IN A SPOTLIT space at the front of the stage, holding a slightly incongruous modern microphone, stands a geeky, bespectacled young woman with an old-fashioned BBC accent, wearing a sensible 1940s-style skirt and cardigan. She is talking to the audience with a rare eloquence and passion about what she calls “music and electronics, intriguingly inter-related”; and she is Daphne Oram, one of the most interesting and neglected British composers of the 20th century – or rather, the version of Daphne Oram conjured up for the 2017 Tron Mayfesto festival by the actor and writer Isobel McArthur, and the young Glasgow company Blood Of The Young, in a co-production with the Tron.
Both at the Tron, Glasgow **** (each)
Music is the theme, at this year’s Mayfesto, and the relationship between music, words and theatre; and it’s a subject explored with impressive passion and commitment in this opening show, which offers us a 100-minute glimpse of the life of Daphne, who was born in 1925, became a co-founder of the BBC Radiophonic Workshop, and began to work with electronic sound even before she joined the BBC as a 17-year-old trainee, in 1942.

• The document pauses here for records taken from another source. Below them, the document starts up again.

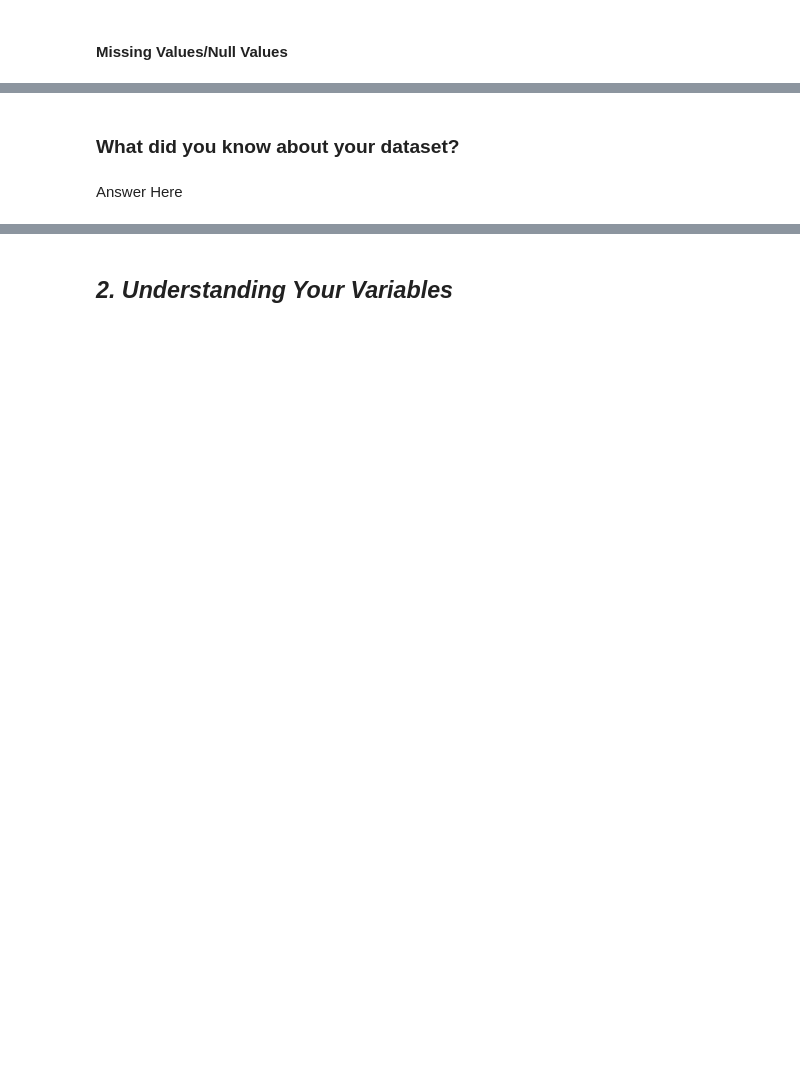
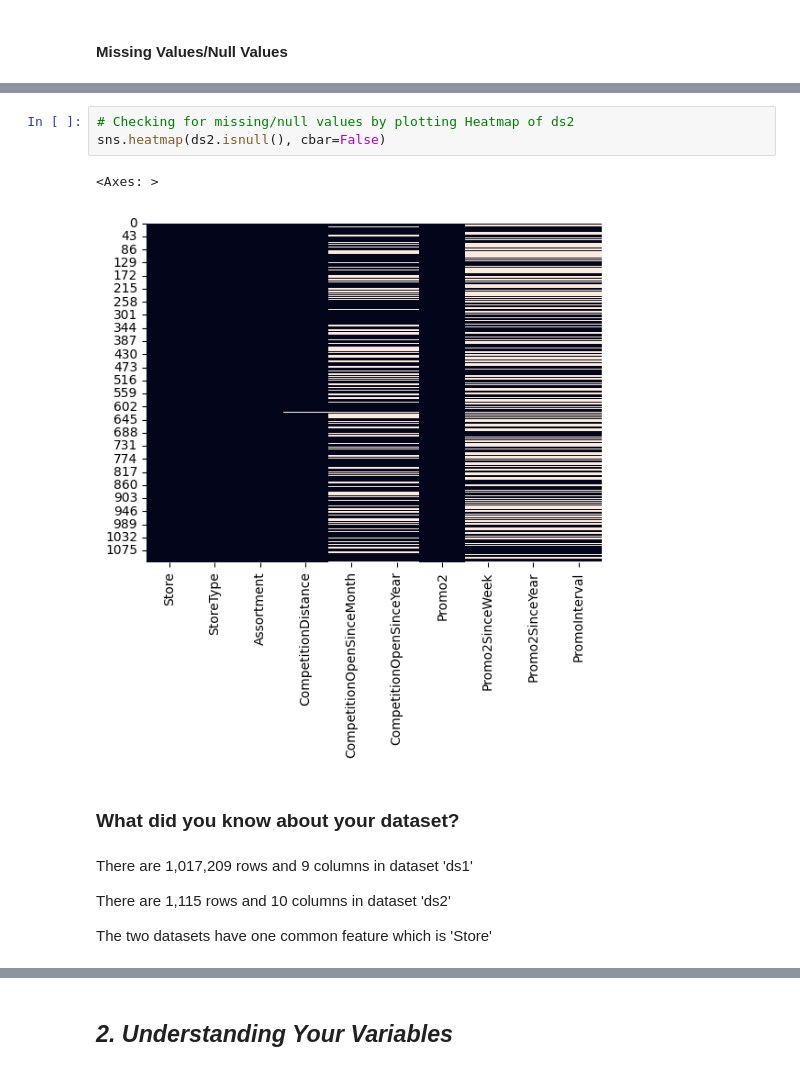
Before and after one commit to priyaregit/Regresssion-ML_Retail-Sales-Prediction, a Jupyter notebook: Retail_Sales_Prediction_Regression.ipynb, the cells around one changed output, grey strips where cells are left out. Cells and saved outputs as stored; diff of their text form; blank space fills up the shorter version.

```diff
--- a/Retail_Sales_Prediction_Regression.ipynb
+++ b/Retail_Sales_Prediction_Regression.ipynb
@@ -216,4 +252,14 @@ memory usage: 87.2+ KB
+# %%
+# Checking for missing/null values by plotting Heatmap of ds2
+sns.heatmap(ds2.isnull(), cbar=False)
+# %% [output]
+<Axes: >
+[figure, added]
 # %% [markdown]
 ### What did you know about your dataset?
-# %% [markdown]
-Answer Here
+# %% [markdown]
+ There are 1,017,209 rows and 9 columns in dataset 'ds1'
+
+ There are 1,115 rows and 10 columns in dataset 'ds2'
+
+ The two datasets have one common feature which is 'Store'
```
Also changed, not shown: parts of 36 cells of this notebook.
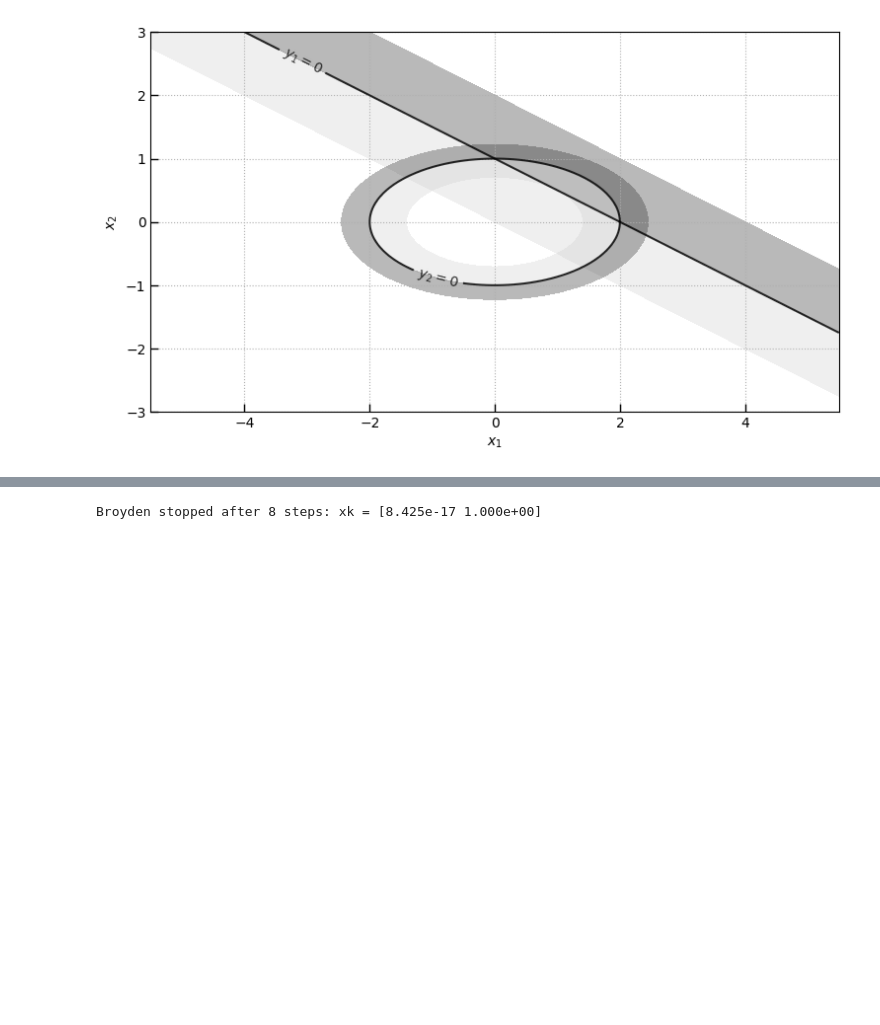
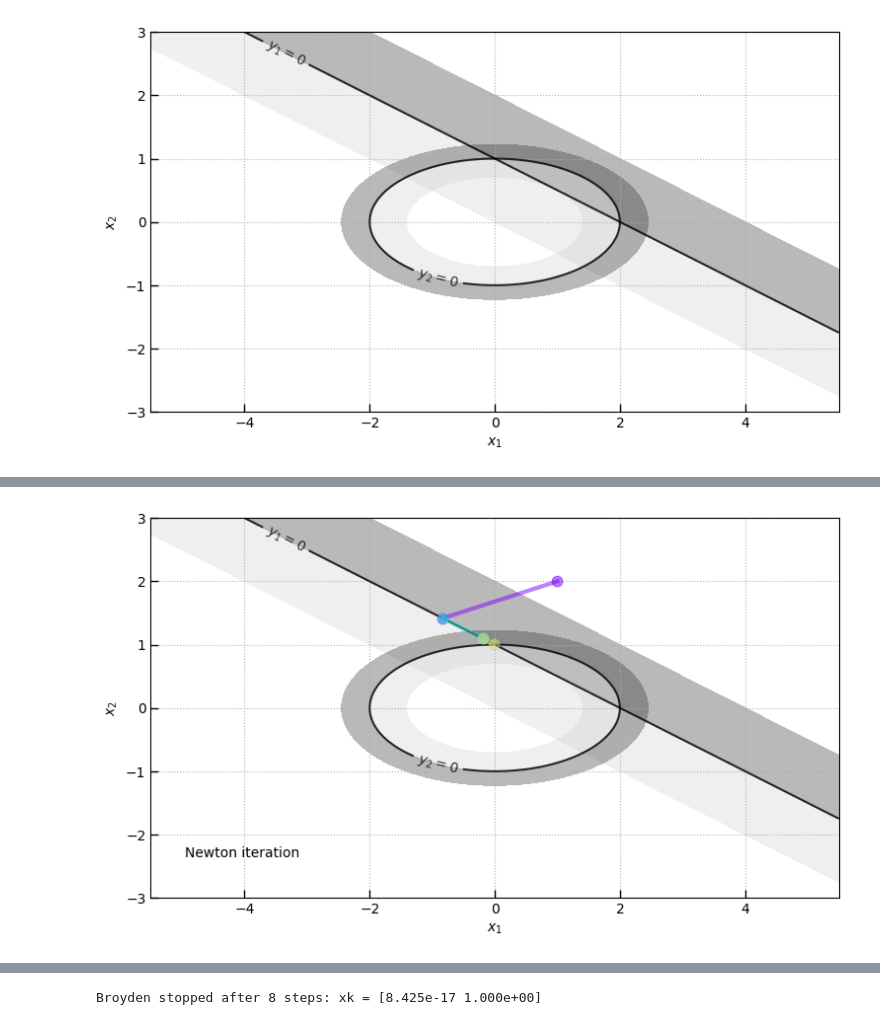
Before and after one commit to gbrammer/scientific-computing, a Jupyter notebook: week4-systems-of-nonlinear-equations.ipynb, the cells around one changed output, grey strips where cells are left out. Saved outputs shown, nothing was run; the diff lists cells and outputs as text; code cells hidden in the pictures; blank space fills up the shorter version.

```diff
--- a/week4-systems-of-nonlinear-equations.ipynb
+++ b/week4-systems-of-nonlinear-equations.ipynb
@@ -177,3 +200,7 @@ def show_newton(func, jac, x0=[1,2], nsteps=10):
+# %%
+show_newton(func, jac, x0=[1,2], nsteps=3)
+# %% [output]
+[figure, added]
 # %%
 show_newton(func, jac, x0=[1,2], nsteps=30)
 # %% [output]
```
Also changed, not shown: parts of 12 cells of this notebook.
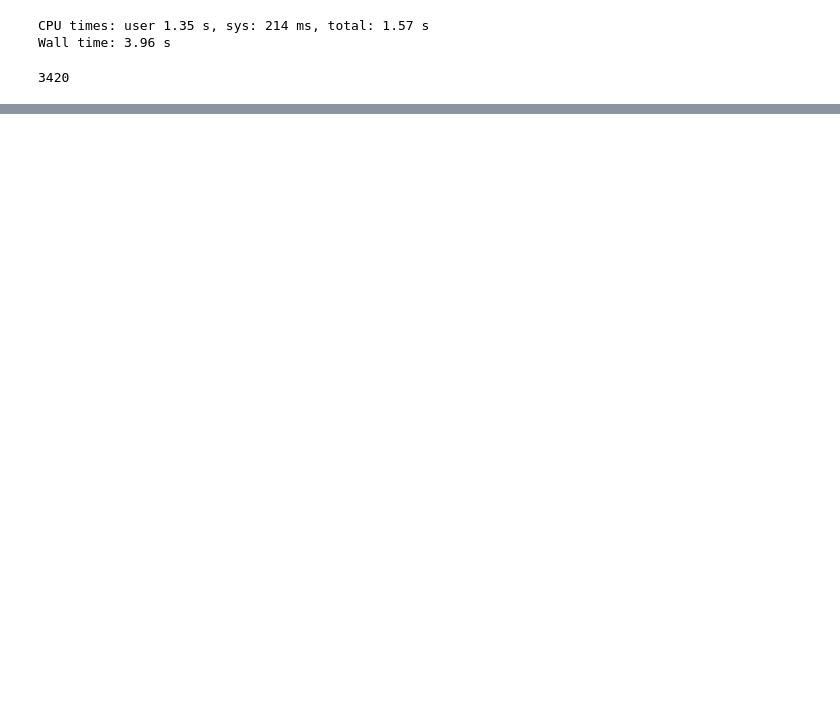
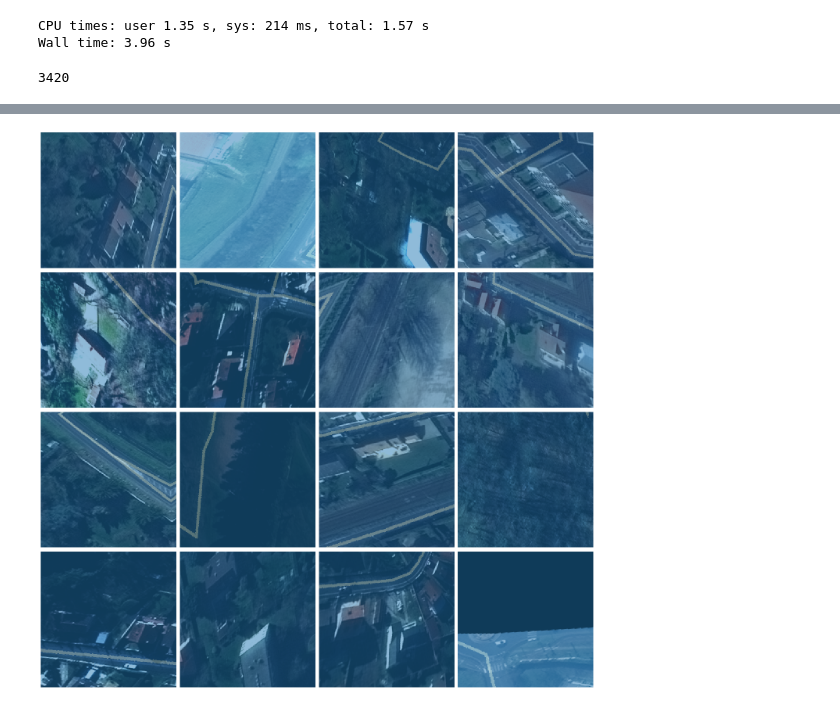
Before and after one commit to wwymak/spacenet-ml, a Jupyter notebook: spacenet-roads-v2.ipynb, the cells around one changed output, grey strips where cells are left out. Saved outputs shown, nothing was run; the diff lists cells and outputs as text; code cells hidden in the pictures; blank space fills up the shorter version.

```diff
--- a/spacenet-roads-v2.ipynb
+++ b/spacenet-roads-v2.ipynb
@@ -94,3 +94,6 @@ Wall time: 3.96 s
 len(mask_with_roads_256.ls())
 # %% [output]
 3420
+# %%
+mask_ids = [f.name for f in mask_with_roads_256.ls()]
+mask_ids[:5]
@@ -97,3 +106,5 @@ len(mask_with_roads_256.ls())
+# %%
+valid_imgs = [f.replace('mask', 'rgb').replace('png', 'tif') for f in mask_ids]
 # %%
 fname = np.random.choice(mask_with_roads_256.ls(), 1)
 
@@ -124,0 +168,33 @@ class FocalLoss(nn.Module):
+# %%
+
+def get_mask_fn(fname):
+    return mask_with_roads_256 / fname.name.replace("rgb", "mask").replace("tif", "png")
+
+# def get_mask_fn(fname):
+#     return mask_256 / fname.name.replace("rgb", "mask").replace("tif", "png")
+
+codes = np.array(["void", "road"])
+
+src = (SegmentationItemList.from_folder(rgb_256)
+       .filter_by_func(lambda x: Path(x).name in valid_imgs)
+       .split_by_rand_pct(0.2, seed=42)
+       .label_from_func(get_mask_fn, classes=codes)
+      )
+
+bs = 16
+size=256
+
+data = (src.transform(get_transforms(do_flip=True,
+             flip_vert=True,
+             max_rotate=180,
+             max_zoom=1.2,
+             max_lighting=0.5,
+             max_warp=0.2,
+             p_affine=0.75,
+             p_lighting=0.75), size=size, tfm_y=True)
+        .databunch(bs=bs)
+        .normalize(imagenet_stats))
+# %%
+data.show_batch(8, figsize=(20,20))
+# %% [output]
+[figure, added]
```
Also changed, not shown: parts of 22 cells of this notebook, 6 other files.
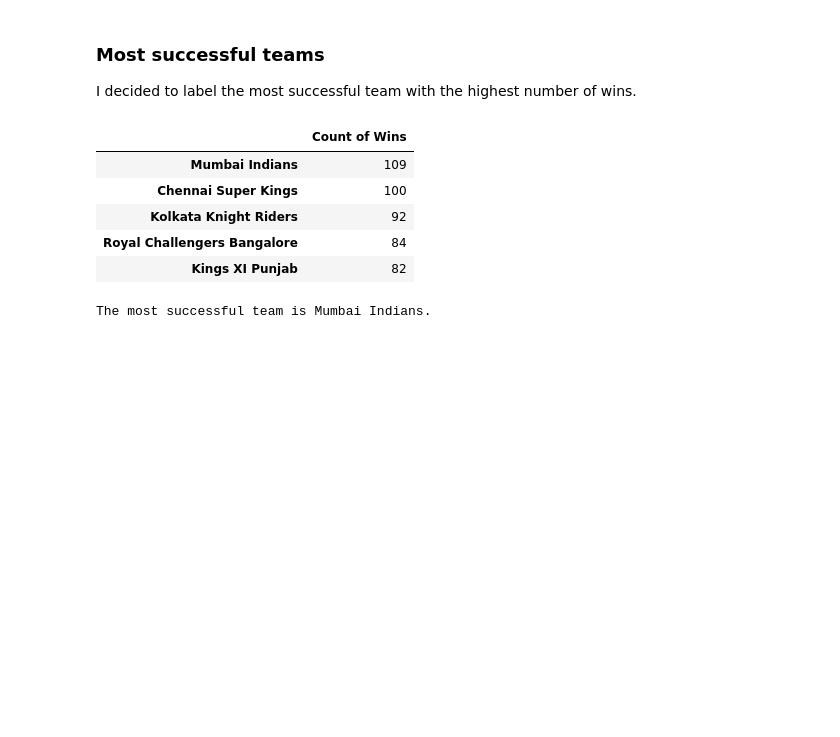
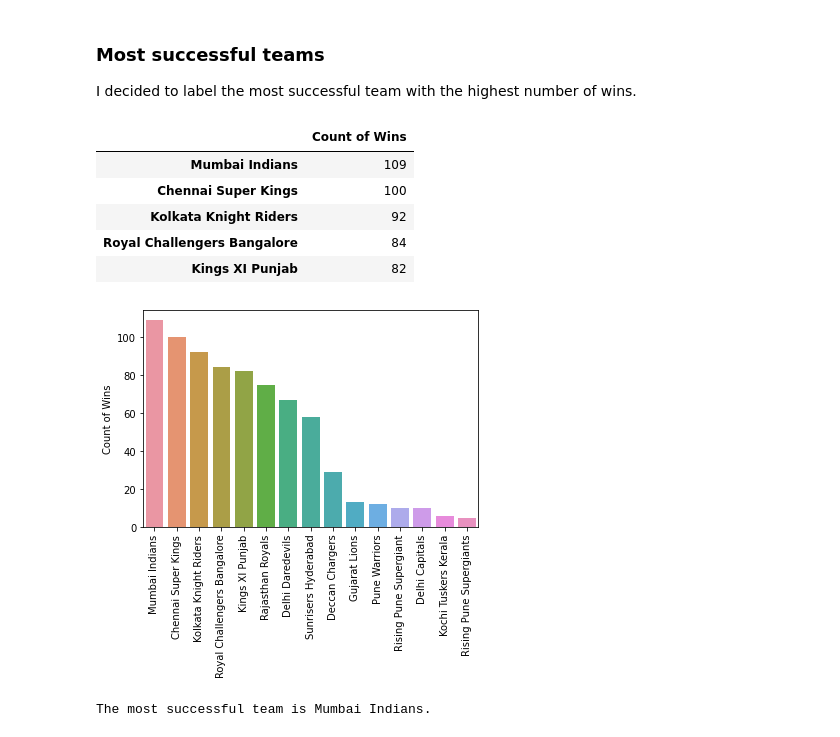
Before and after one commit to cryptic-monster/eda-sports, a Jupyter notebook: sports-eda.ipynb, the cells around one changed output. Drawn from its saved outputs; the diff is of its cells as text; code cells hidden in the pictures; blank space fills up the shorter version.

```diff
--- a/sports-eda.ipynb
+++ b/sports-eda.ipynb
@@ -134,6 +135,13 @@ sucTeam.head()
 | Kolkata Knight Riders | 92 |
 | Royal Challengers Bangalore | 84 |
 | Kings XI Punjab | 82 |
+# %%
+# visualize
+sns.barplot(x=sucTeam.index, y='Count of Wins', data=sucTeam)
+plt.xticks(rotation='vertical')
+plt.show()
+# %% [output]
+[figure, added]
 # %%
 print('The most successful team is {}.'.format(sucTeam.index[0]))
 # %% [output]
```
Also changed, not shown: parts of 4 cells of this notebook, 1 other file.
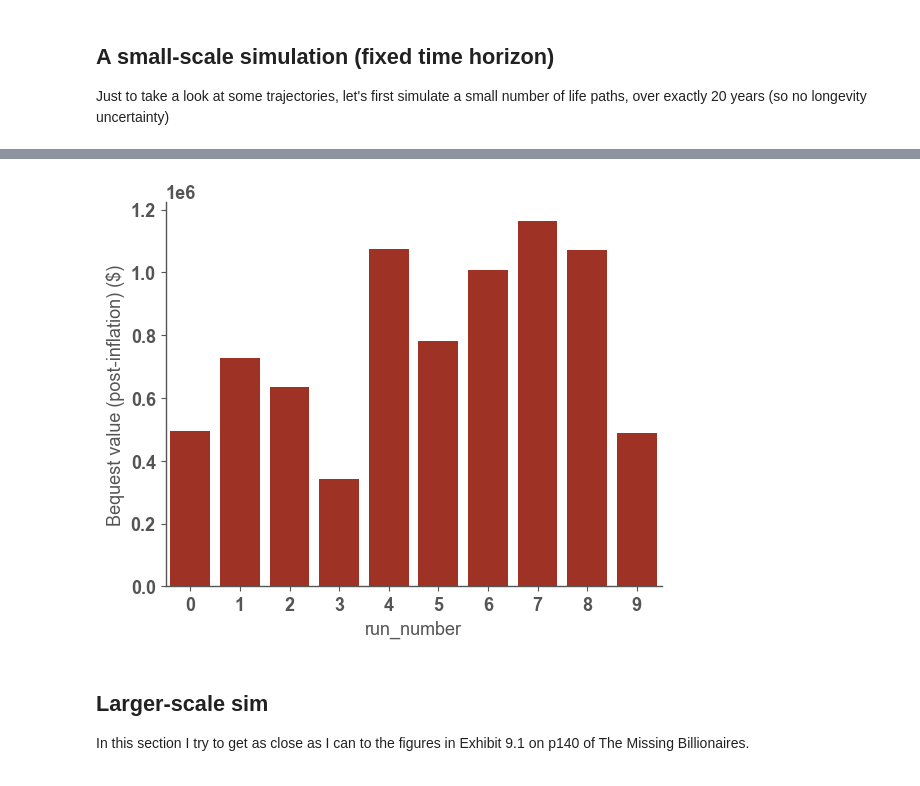
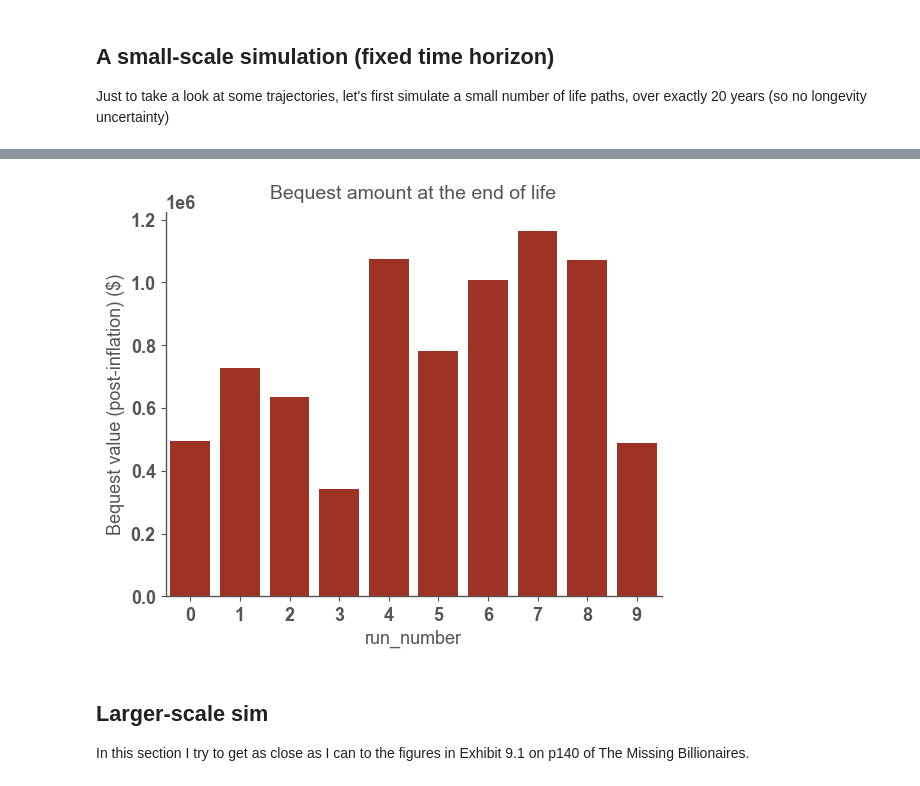
Before and after one commit to jaryaman/financial-decisions, a Jupyter notebook: notebooks/6-monte-carlo.ipynb, the cells around one changed output, grey strips where cells are left out. Cells and saved outputs as stored; diff of their text form; code cells hidden in the pictures.

```diff
--- a/notebooks/6-monte-carlo.ipynb
+++ b/notebooks/6-monte-carlo.ipynb
@@ -164,15 +169,16 @@ plt.legend(
 # %%
 ax = sb.barplot(
     sims.sort("age")
     .group_by("run_number")
     .agg(col("bequest_post_inflation").last())
     .sort("run_number"),
     x="run_number",
     y="bequest_post_inflation",
 )
-ax.set_ylabel("Bequest value (post-inflation) ($)");
+ax.set_ylabel("Bequest value (post-inflation) ($)")
+ax.set_title("Bequest amount at the end of life");
 # %% [output]
-[figure, old version]
+[figure, new version]
 # %% [markdown]
 ## Larger-scale sim
 
```
Also changed, not shown: parts of 10 cells of this notebook.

As soon as Daphne squeezes back through the fourth wall, leaving the space where she can speak to a 21st century audience, she therefore becomes absorbed, with an ensemble of four male performers, into a surprisingly wordy world of mid-20th-century family life and BBC committee culture, both strikingly patriarchal. And if the decision to try to reproduce that tone of voice occasionally gives the script – co-written by McArthur and director Paul Brotherston – the air of a Monty Python spoof on British establishment life, there’s a seriousness, poignancy and creative passion about McArthur’s central performance that acts as a constant reminder of the issues at stake, as Daphne eventually leaves the BBC in 1958, utterly frustrated by its failure to take her seriously as a composer.
What emerges is a strange and powerful show about the evolving history of sound and music, driven along by a fine original score by Glasgow-based composer-musician and Daphne Oram enthusiast Anneke Kampman, performed live on stage. And just as the score mysteriously combines Oram’s own music with Kampman’s 21st century inspiration, so the whole show leaves us with a sense of a remarkable life, poised somewhere between the mid-20th century and a timeless place where there is only music and sound, and those rare people dedicated to exploring all its possibilities, at any cost.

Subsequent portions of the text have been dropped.